|US20110155911 *||Oct 12, 2007||Jun 30, 2011||Claytor Richard N||Passive infrared detector|
|DE9314604U1 *||Sep 27, 1993||Dec 9, 1993||Siemens Ag||Infrarot-Bewegungsmelder|
|DE19532680A1 *||Sep 5, 1995||Mar 6, 1997||Telefunken Microelectron||Optisches System|
|U.S. Classification||250/353, 250/342, 250/DIG.1|
|International Classification||G08B13/193, G01J5/34, G01J5/02, G01V8/12, G01J1/02|
|Cooperative Classification||Y10S250/01, G08B13/193|
|Sep 11, 1989||AS||Assignment|
Owner name: U.S. PHILIPS CORPORATION, NEW YORK
Free format text: ASSIGNMENT OF ASSIGNORS INTEREST.;ASSIGNORS:MESSIOU, ANTOINE Y.;JOSEY, MICHAEL R.;REEL/FRAME:005148/0656
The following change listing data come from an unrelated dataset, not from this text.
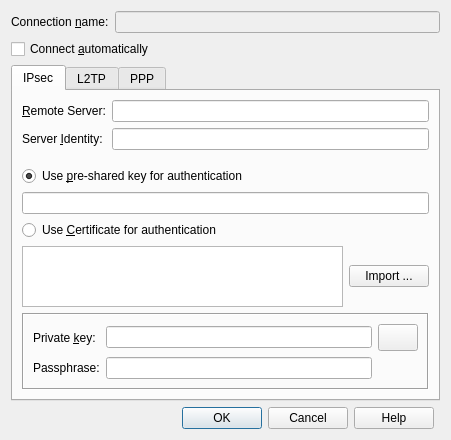
Sander80/l2tp-ipsec-vpn, file src/dialogs/ConnectionSettingsDialog.ui: the form before one commit.
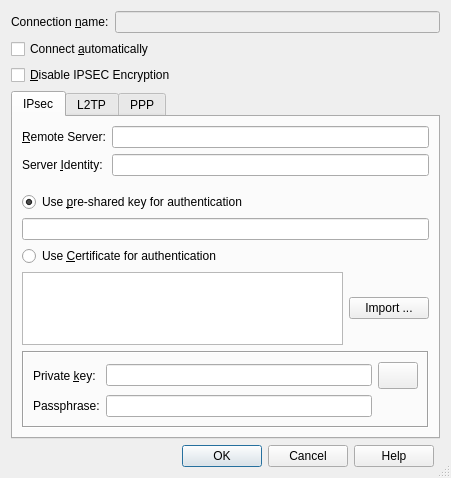
The form after the commit. Icons and pictures are not drawn.

Diff of the .ui file:
```diff
--- a/src/dialogs/ConnectionSettingsDialog.ui
+++ b/src/dialogs/ConnectionSettingsDialog.ui
@@ -7,7 +7,7 @@
     <x>0</x>
     <y>0</y>
     <width>451</width>
-    <height>440</height>
+    <height>478</height>
    </rect>
   </property>
   <property name="windowTitle">
@@ -17,6 +17,9 @@
    <iconset resource="../../resources/L2tpIPsecVpn.qrc">
     <normaloff>:/images/configure.png</normaloff>:/images/configure.png</iconset>
   </property>
+  <property name="sizeGripEnabled">
+   <bool>true</bool>
+  </property>
   <layout class="QGridLayout" name="m_pDialogGridLayout">
    <item row="0" column="0" colspan="2">
     <layout class="QFormLayout" name="m_pConnectionNameLayout">
@@ -61,7 +64,7 @@
      </property>
     </widget>
    </item>
-   <item row="2" column="0" colspan="2">
+   <item row="3" column="0" colspan="2">
     <widget class="QTabWidget" name="m_pTabWidget">
      <property name="focusPolicy">
       <enum>Qt::StrongFocus</enum>
@@ -568,13 +571,20 @@
      </widget>
     </widget>
    </item>
-   <item row="3" column="0">
+   <item row="4" column="0">
     <widget class="QDialogButtonBox" name="m_pButtonBox">
      <property name="standardButtons">
       <set>QDialogButtonBox::Cancel|QDialogButtonBox::Help|QDialogButtonBox::Ok</set>
      </property>
     </widget>
    </item>
+   <item row="2" column="0">
+    <widget class="QCheckBox" name="m_pDisableIPSecEncryption">
+     <property name="text">
+      <string>&amp;Disable IPSEC Encryption</string>
+     </property>
+    </widget>
+   </item>
   </layout>
  </widget>
  <tabstops>
```
Left out of the diff: 16 changed lines with no effect on the pictures.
Effective date: 19890725
|Jan 18, 1994||REMI||Maintenance fee reminder mailed|
|Jun 12, 1994||LAPS||Lapse for failure to pay maintenance fees|
|Aug 23, 1994||FP||Expired due to failure to pay maintenance fee|
Effective date: 19940615